Hybrids appear to be attracted to flowing water. Tailwater areas below dams are good fishing locations when water is flowing either through the spillway gates or turbines of the dam. Also, natural springs and the mouths of feeder creeks after heavy rains can attract hybrids.

The fish will usually not be in the fastest water, but off to the side waiting to ambush their prey (or your lure). Areas with current are productive throughout the year. Hybrids also travel up reservoir tributary streams right along with the white bass during April and May.

You can catch hybrids on a variety of artificial baits. In fast water situations, such as those encountered below dams, heavy spoons and jigs are popular baits. For areas with less current, imitation minnow baits and other crankbaits are effective. Hybrids also can be caught on shad, liver and a variety of insects.

Hybrids occupy distinct spots on structure, so trolling passes need to be exact. Anglers should line up shoreline objects and troll between them. Most strikes will come while trolling with the current because the fish like to hold on the down-current side of points.

During the summer months, you can catch hybrids by trolling deep-diving crankbaits over main lake points or near the edge where a flat drops off into the channel. The key is to get your lure to bounce bottom in 14 to 17 feet of water. This can be done by adding weight to your lure and by using a low stretch/small diameter line.

Hybrids occupy distinct spots on structure, so trolling passes need to be exact. Anglers should line up shoreline objects and troll between them. Most strikes will come while trolling with the current because the fish like to hold on the down-current side of points.

Seasonal Wiper Fishing Approaches

Spring: In faster water, such as tailwaters, use heavy spoons and jigs. In less current use imitation minnow baits and other crankbaits. As water warms fish may undergo spawning movement into upstream areas, try creek mouths up to headwaters or lowhead dams, and below dams in tailwaters of lakes and rivers.

Late Spring: Fish are hungry as they move back to lake or downstream areas. Try fishing baits at a variety of depths to locate fish. As fish return to lake or move downstream try creek mouths, deep points, and shallow flats

Summer: Live shad can be drift fished, trolled, fished below a balloon or float, or hung straight down on tightline. Other live or cut baits can be fished on bottom. Best fishing is dawn and dusk and overcast days. Deep lakes are now stratified and fish stay above the warm/cold water interface (thermocline) where there is oxygen. Watch for fish breaking the surface chasing shad and try fishing the "jumps". Fish points at creek mouths, underwater roadbeds, and humps in 10-15 feet near deeper water.

Fall: Cast spoons into schools of bait fish, troll shad-type crankbaits, cast flashy metal lures onto flats, or bottom fish cut bait or chicken livers. As water cools, fish will move shallower.
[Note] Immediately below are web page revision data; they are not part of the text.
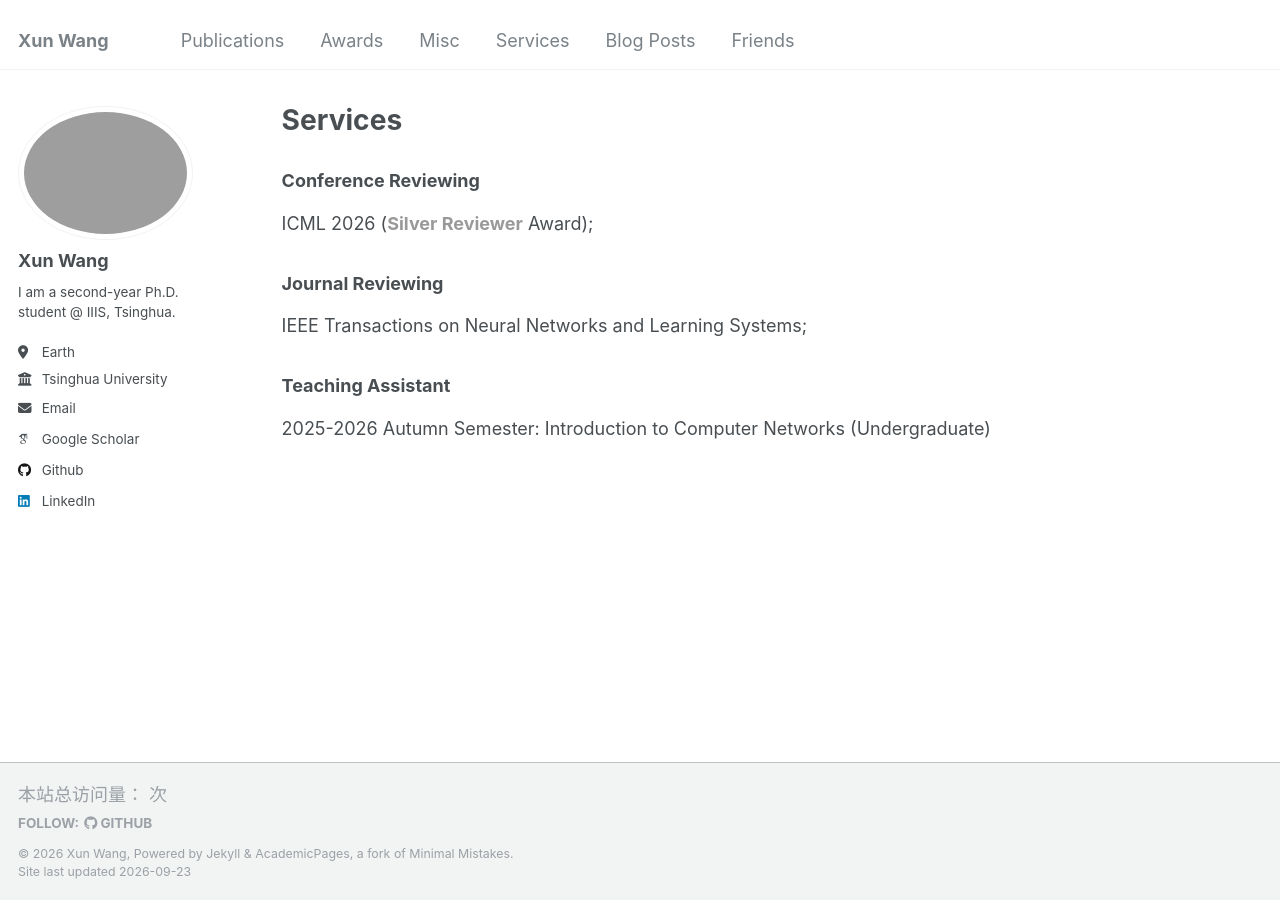
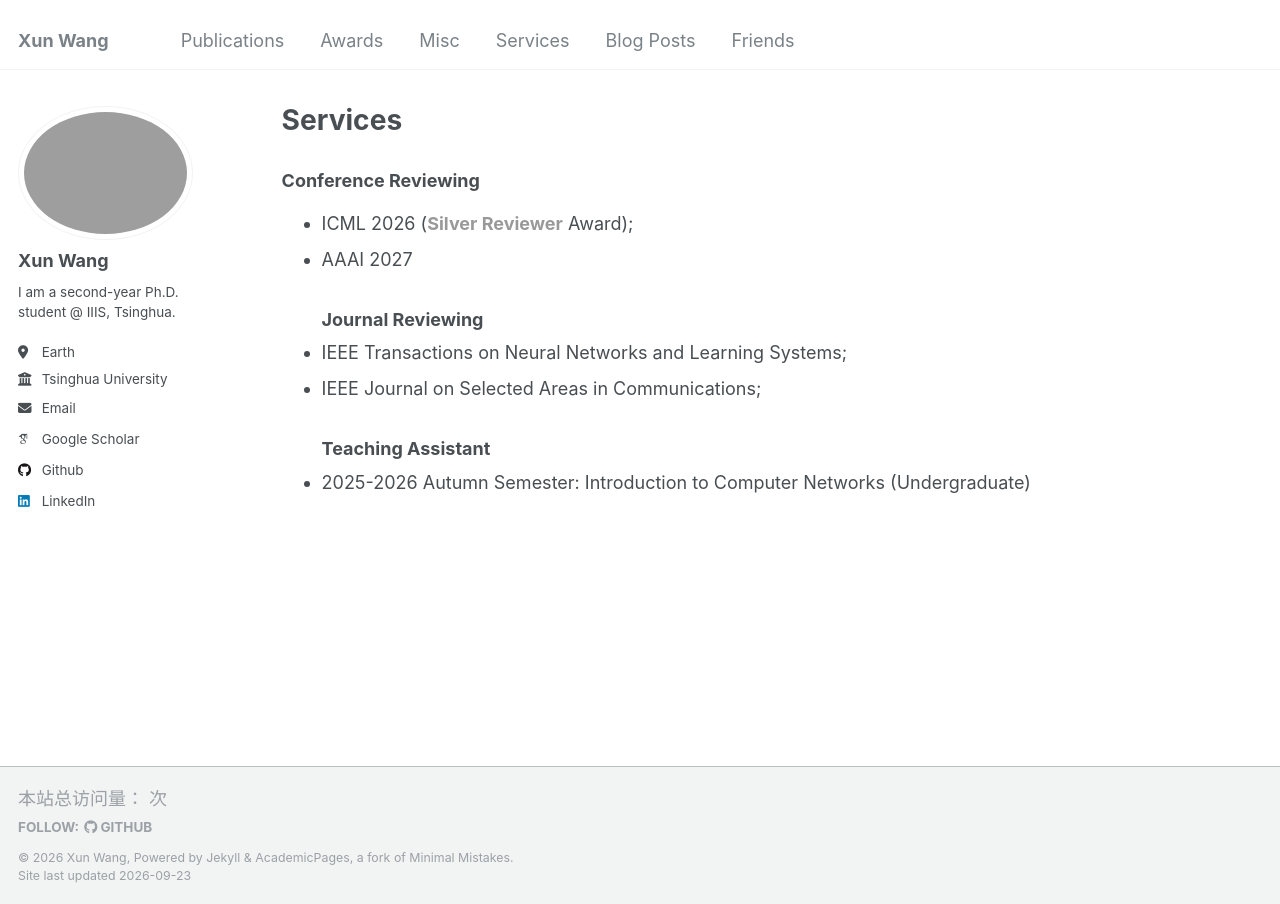
Before and after one commit to Misakau/Misakau.github.io, a Jekyll site: the page built from _pages/services.md, in a window 1280 px wide. Built offline with Jekyll 4.4.1, drawn with Linux system fonts in a browser that asks for light colours; some web fonts are replaced; comment, search, counter and statistics services are not loaded.

Commit message:
update awards and services

```diff
--- a/_pages/services.md
+++ b/_pages/services.md
@@ -10,8 +10,10 @@ redirect_from:
 {% include base_path %}
 
 ### Conference Reviewing
- ICML 2026 (<span style="color:rgb(153, 153, 153); font-weight: bold;">Silver Reviewer</span> Award);
+ - ICML 2026 (<span style="color:rgb(153, 153, 153); font-weight: bold;">Silver Reviewer</span> Award);
+ - AAAI 2027
 ### Journal Reviewing
-IEEE Transactions on Neural Networks and Learning Systems;
+ - IEEE Transactions on Neural Networks and Learning Systems;
+ - IEEE Journal on Selected Areas in Communications;
 ### Teaching Assistant
-2025-2026 Autumn Semester: Introduction to Computer Networks (Undergraduate)
+ - 2025-2026 Autumn Semester: Introduction to Computer Networks (Undergraduate)
```
Also changed, not shown: _pages/awards.md (+2 -0 lines).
Similar to spring, but watch for fish breaking the surface chasing shad.

Winter: Fish are in deeper water near river channels, humps, and tips of points. Vertical jig spoons and tail spinners. Use heavier baits based on current in the river. In lakes try deep points, and creek mouths, and below dams in tailwaters. In rivers try warm-water discharges and tailwaters.